The U.S.’s decision to immediately ban Part 91 flights to Cuba has left “scores and scores of people in a bind,” according to Eric Norber, founder of Cuba Handling, which specializes in facilitating private aircraft travel to and itineraries in Cuba.
New regulations were released last week and took effect on June 5 that effectively banned both privately operated N-numbered aircraft and U.S. cruise ships from traveling to Cuba. The regulatory changes essentially reinstated a requirement for licensing for private aircraft travel to Cuba but at the same time said a license would not be granted except under rare cases. There was no grandfathering provision for pre-arranged private or cruise ship travel.
Meanwhile, the Trump Administration also eliminated the people-to-people category for travel to Cuba. This was one of a dozen categories under which people were permitted to travel to Cuba, and arguably the most commonly used reason for such travel. However, the U.S. government did grandfather pre-arranged travel for people-to-people purposes.
“The way the changes were drafted and worded, it seemed to be poorly coordinated across the different types of travel to Cuba, including the different categories and the different means of travel,” said Norber. This has created a quandary, he said, because many people who booked cruises under people-to-people are grandfathered under their reason for the travel but are not able to get there because the cruises were specifically and immediately prohibited.
“It’s paradoxical,” Norber said. “Unfortunately it’s not the first time we’ve seen confusing or conflicting wording or regulations.” Even when the Obama Administration relaxed the regulations by executive order, those orders were in conflict with existing regulations and it took some time to sort out.

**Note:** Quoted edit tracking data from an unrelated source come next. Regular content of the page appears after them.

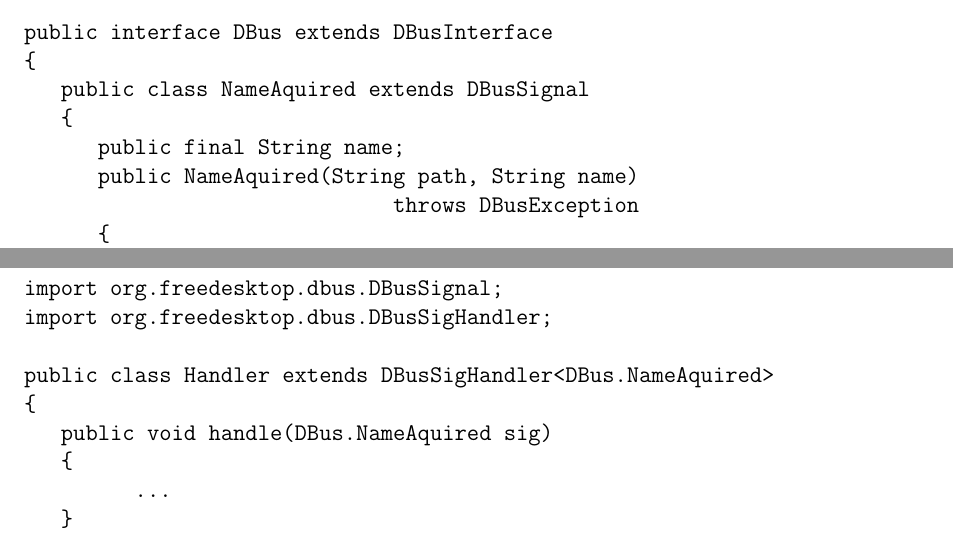
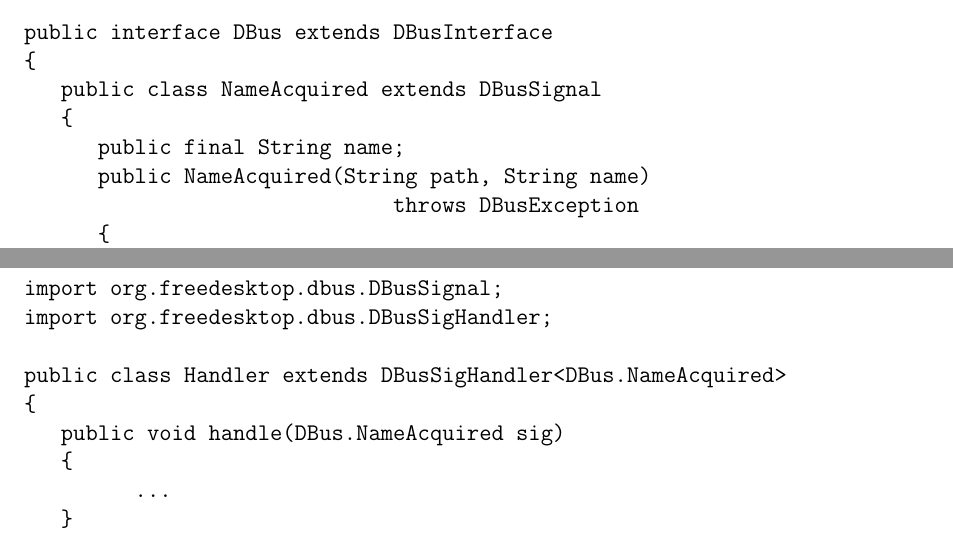
Before and after one commit to diega/dbus-java, a LaTeX document (dbus-java.tex): two parts of pages 8 and 9 of 20, joined at a grey line, cut so that both start at the same text. Compiled offline with pdfLaTeX.

Commit message:
fix NameAcquired spelling, add TODO list

```diff
--- a/dbus-java.tex
+++ b/dbus-java.tex
@@ -294,10 +294,10 @@
 
 public interface DBus extends DBusInterface
 {
-   public class NameAquired extends DBusSignal
+   public class NameAcquired extends DBusSignal
    {
       public final String name;
-      public NameAquired(String path, String name)
+      public NameAcquired(String path, String name)
                               throws DBusException
       {
          super(path, name);
@@ -393,9 +393,9 @@
 import org.freedesktop.dbus.DBusSignal;
 import org.freedesktop.dbus.DBusSigHandler;
 
-public class Handler extends DBusSigHandler<DBus.NameAquired>
+public class Handler extends DBusSigHandler<DBus.NameAcquired>
 {
-   public void handle(DBus.NameAquired sig)
+   public void handle(DBus.NameAcquired sig)
    {
          ...
    }
```
Also changed, not shown: 3 other files.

As for the effective ban on private aircraft, he said his own company had numerous clients who have had trips planned to Cuba. “They’ve been planning well ahead. In some cases, they have paid ahead for the permits, the handling, and the facilitation of the flight. In the course of 24 hours, their trip was no longer permitted,” said Norber. This has left those operators in the lurch, he added.

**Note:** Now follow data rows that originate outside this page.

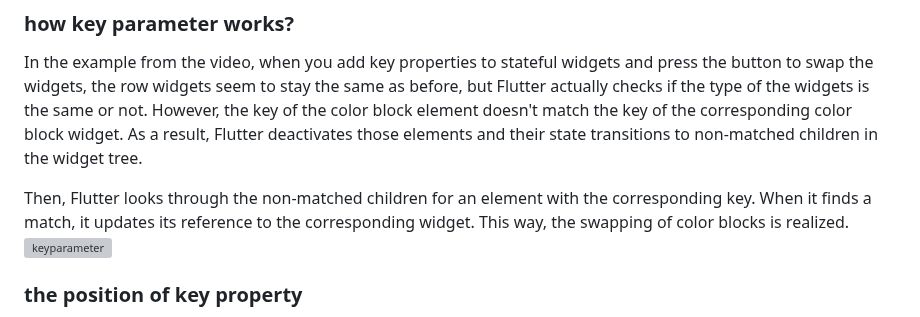
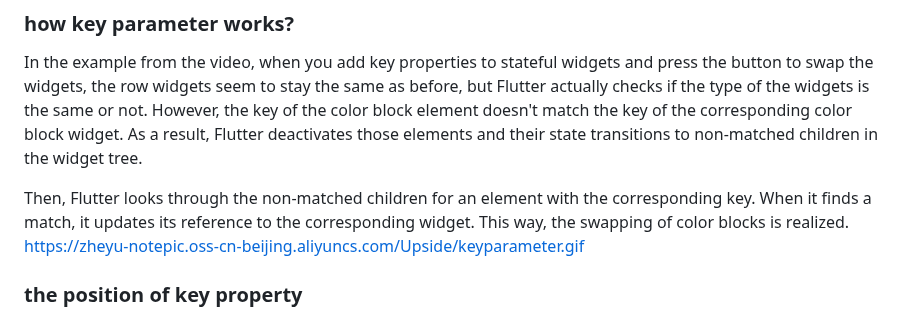
Before and after one commit to raspberry5442/annoying_key_flutter, a Markdown page: Notes/key parameter.md, the part around the change. GitHub-like rendering; grey boxes are pictures that could not be loaded.

```diff
--- a/Notes/key parameter.md
+++ b/Notes/key parameter.md
@@ -16,7 +16,7 @@ However, the key parameter is used when you need to uniquely identify and track
 In the example from the video, when you add key properties to stateful widgets and press the button to swap the widgets, the row widgets seem to stay the same as before, but Flutter actually checks if the type of the widgets is the same or not. However, the key of the color block element doesn't match the key of the corresponding color block widget. As a result, Flutter deactivates those elements and their state transitions to non-matched children in the widget tree.
 
 Then, Flutter looks through the non-matched children for an element with the corresponding key. When it finds a match, it updates its reference to the corresponding widget. This way, the swapping of color blocks is realized.
-![keyparameter](https://zheyu-notepic.oss-cn-beijing.aliyuncs.com/Upside/keyparameter.gif)
+https://zheyu-notepic.oss-cn-beijing.aliyuncs.com/Upside/keyparameter.gif
 
 ### the position of key property
 
```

While private aircraft are essentially banned (there will be exceptions when used for the security of the U.S. or safety of the air transportation system), charter and scheduled airlines continue to be permitted, as do air ambulance operations. Norber advised that those traveling must ensure that they fall under the 11 permitted categories of travel to Cuba. “The changes simply alter how people get to Cuba. It restricts their options,” he said, but people can still get there.

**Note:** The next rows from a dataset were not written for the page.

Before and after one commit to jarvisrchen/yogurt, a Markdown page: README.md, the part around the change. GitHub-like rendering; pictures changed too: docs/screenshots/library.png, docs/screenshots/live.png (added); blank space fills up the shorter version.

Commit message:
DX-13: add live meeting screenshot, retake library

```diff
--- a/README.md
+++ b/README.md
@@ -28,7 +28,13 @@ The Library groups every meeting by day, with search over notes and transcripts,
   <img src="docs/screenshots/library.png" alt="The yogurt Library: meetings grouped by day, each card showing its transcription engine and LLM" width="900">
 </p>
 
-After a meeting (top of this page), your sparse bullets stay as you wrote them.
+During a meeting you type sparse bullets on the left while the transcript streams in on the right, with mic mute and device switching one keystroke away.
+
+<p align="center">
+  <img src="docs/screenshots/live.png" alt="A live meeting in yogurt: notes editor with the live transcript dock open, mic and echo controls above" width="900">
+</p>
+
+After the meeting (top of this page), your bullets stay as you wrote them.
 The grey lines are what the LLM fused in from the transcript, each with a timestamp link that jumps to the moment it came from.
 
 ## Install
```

Regulations banning private aircraft will affect hundreds of operations every year, Norber said. When the rules were first relaxed, Norber’s company, alone, had handled well over 1,000 requests a year for private non-charter flights to Cuba. That initial bubble has deflated a bit over the past 12 to 18 months, but flights were still well into the hundreds, he said. He believes that the threats of the changes may have served as a deterrent in recent months.
As for those who had paid in advance to for what is now impermissible travel, Norber was confident that the Cuban government and businesses would work with operators on refunds. He added that in his experience, Cuba has worked to accommodate such changes and added they have viewed the travel from the U.S. generally favorably. The restrictions are U.S.-driven rather than spurred from Cuba, he stressed.